Halfway through the campaigning, I messaged one of the other candidates. Quite unexpectedly, I was sitting in my room unable to think of a reason to dislike YUSU. The cynicism, the negativity and the frustration that had motivated me to stand in the election had somehow withered away and died. Everyone was trying as hard as possible to make the election process fun, kind and easy. The union provided us with a week's access to its community space, dishing out fruit, biscuits and cups of tea. Whether it was for journalistic inquiries or campaign advice, the Democracy Officer was always willing to offer assistance. Without that cynicism, we were able to laugh when a union officer Tweeted the wrong dates for the voting period. Campaigning may be exhausting, but it's thrilling.
Campaigning alongside potential representatives for other areas of the union also taught me a lot about problems and concerns that other students face, most notably disabled students. Many candidates drew attention to how strenuous and difficult the election process is. Some elements of the process are even harder for disabled candidates. How are students on crutches or in wheelchairs meant to make it into nightclubs where other able-bodied candidates go campaigning, or to the multiple hustings across campus? Participating in the process, even for one of the smallest roles in the union, taught me a lot about concerns that other students have.
Last Saturday was the results night. The Policy Coordinator position was the first to be declared. Sitting with The Yorker's News Editor, I could not make out the results diagram, but I heard the host call my name as the victor. "What's your role?" he asked me later, on stage. "Policy Coordinator," I responded. "Are you looking forward to coordinating policy?" he asked back. Make the role sound exciting, why don't you?
If anything I'm looking forward to making sense of the policy process. When campaigning, the top question to me was, "What actually is the Policy & Review Group?" Most students don't know that the PRG exists. They have no idea what it's for, how policies are suggested and reviewed or what responsibilities the Coordinator has. I pledged to ensure that the PRG does what it's supposed to be doing, but if there's an opportunity to make the policy process clearer without drastically changing it, I'd be interested to look into it.
That cynicism I mentioned hasn't really gone away - in the throng of campaigning and writing for The Yorker, it must have just been put on hold. With the job approaching, I have my objectives in mind: following the constitution and putting an end to an interpret-how-you-want-when-you-want approach to important documents, exhibited time and time again by staff.

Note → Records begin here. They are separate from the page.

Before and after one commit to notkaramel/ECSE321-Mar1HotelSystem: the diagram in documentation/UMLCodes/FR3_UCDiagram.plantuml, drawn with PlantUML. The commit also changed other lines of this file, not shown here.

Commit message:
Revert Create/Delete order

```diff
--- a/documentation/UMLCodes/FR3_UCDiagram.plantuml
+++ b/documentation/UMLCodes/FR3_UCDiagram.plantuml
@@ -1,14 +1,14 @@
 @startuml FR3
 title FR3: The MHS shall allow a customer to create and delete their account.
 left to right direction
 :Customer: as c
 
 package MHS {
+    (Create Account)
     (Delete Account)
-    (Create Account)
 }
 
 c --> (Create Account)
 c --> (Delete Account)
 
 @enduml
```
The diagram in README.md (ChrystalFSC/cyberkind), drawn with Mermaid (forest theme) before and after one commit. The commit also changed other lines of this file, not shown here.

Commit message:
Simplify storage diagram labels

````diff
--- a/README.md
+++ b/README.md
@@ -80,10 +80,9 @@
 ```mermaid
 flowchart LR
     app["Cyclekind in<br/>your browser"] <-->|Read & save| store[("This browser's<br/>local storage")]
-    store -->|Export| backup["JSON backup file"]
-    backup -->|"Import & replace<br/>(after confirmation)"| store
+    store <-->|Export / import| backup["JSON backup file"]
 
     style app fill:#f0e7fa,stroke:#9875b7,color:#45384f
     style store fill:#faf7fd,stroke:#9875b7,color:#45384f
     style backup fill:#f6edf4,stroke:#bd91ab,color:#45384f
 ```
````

I was elected on promises to get the PRG back in form, following the rules that are laid out. But a good Policy Coordinator isn't necessarily one who is very good at adhering to protocol (or, being a good bureaucrat, as you might put it). The Policy Coordinator must ensure that the policy process is carried out fairly, honestly and without biases. The Coordinator should also be looking to get more students involved in the policy process: it's one of the most effective ways of changing the way the union runs itself.
"You've joined the establishment now," one student commented. I suppose I have; the union cynic, the anti-establishment candidate, will be in a union position in a few weeks' time. But that doesn't mean that I have to behave like the establishment that I have criticised; if all goes well, I'll tidy a few things up!